■ **Data for processing**:

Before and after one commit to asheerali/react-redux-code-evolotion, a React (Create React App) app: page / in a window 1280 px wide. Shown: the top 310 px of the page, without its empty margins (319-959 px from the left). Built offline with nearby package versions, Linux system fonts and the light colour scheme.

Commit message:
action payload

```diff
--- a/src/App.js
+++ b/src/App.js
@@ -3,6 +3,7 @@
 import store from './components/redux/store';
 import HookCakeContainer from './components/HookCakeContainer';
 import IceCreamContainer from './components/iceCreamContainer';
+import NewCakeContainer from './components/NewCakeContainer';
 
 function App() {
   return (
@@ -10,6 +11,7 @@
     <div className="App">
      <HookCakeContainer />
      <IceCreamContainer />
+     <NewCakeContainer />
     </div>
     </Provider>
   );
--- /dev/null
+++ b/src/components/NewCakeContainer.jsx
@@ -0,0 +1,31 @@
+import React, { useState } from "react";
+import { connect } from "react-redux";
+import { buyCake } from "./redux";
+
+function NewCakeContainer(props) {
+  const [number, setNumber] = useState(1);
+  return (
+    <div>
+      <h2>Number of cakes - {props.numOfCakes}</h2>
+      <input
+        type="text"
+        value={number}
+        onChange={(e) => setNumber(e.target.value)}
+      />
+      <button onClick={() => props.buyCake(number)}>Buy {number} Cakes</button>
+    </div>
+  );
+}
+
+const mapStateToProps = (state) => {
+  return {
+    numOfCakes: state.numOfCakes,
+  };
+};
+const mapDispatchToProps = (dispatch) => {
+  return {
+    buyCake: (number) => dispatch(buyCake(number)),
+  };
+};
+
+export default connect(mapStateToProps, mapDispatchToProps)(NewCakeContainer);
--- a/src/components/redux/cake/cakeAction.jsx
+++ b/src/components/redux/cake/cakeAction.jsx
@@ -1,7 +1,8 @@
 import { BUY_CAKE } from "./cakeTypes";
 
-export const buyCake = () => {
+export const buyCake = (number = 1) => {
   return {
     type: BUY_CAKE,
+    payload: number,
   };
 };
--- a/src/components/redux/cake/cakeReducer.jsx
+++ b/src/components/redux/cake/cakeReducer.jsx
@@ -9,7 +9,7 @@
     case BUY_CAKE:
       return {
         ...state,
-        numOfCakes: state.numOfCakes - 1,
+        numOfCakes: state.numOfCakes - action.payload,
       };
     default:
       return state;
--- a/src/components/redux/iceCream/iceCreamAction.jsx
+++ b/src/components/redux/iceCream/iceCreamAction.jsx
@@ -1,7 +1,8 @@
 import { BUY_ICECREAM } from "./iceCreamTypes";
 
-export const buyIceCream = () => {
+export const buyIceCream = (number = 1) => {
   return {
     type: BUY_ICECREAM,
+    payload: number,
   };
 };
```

...

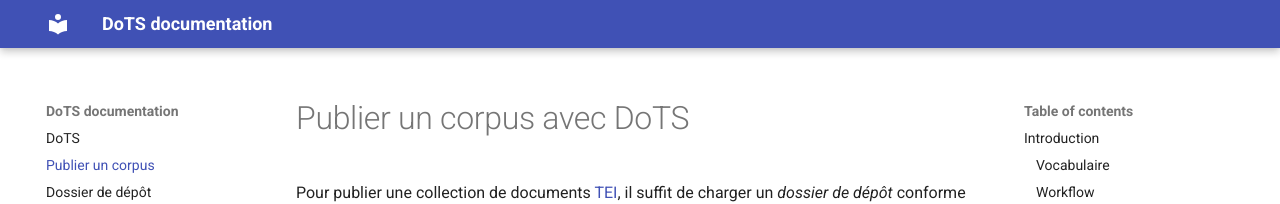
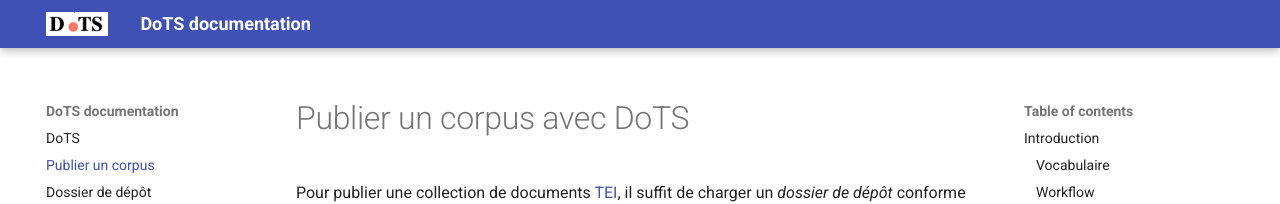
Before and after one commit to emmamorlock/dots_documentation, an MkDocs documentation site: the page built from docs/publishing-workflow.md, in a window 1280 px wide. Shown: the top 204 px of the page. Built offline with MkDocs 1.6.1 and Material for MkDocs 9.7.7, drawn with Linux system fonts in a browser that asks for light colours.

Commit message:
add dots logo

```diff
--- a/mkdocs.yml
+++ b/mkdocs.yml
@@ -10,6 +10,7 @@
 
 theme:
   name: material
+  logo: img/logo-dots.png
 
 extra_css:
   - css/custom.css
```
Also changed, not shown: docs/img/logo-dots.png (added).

■ **Problem statement**: Search the listing for the string "NewCakeContainer". Copy each line where it turns up.

■ **Exercise answer**:
+import NewCakeContainer from './components/NewCakeContainer';
+     <NewCakeContainer />
+++ b/src/components/NewCakeContainer.jsx
+function NewCakeContainer(props) {
+export default connect(mapStateToProps, mapDispatchToProps)(NewCakeContainer);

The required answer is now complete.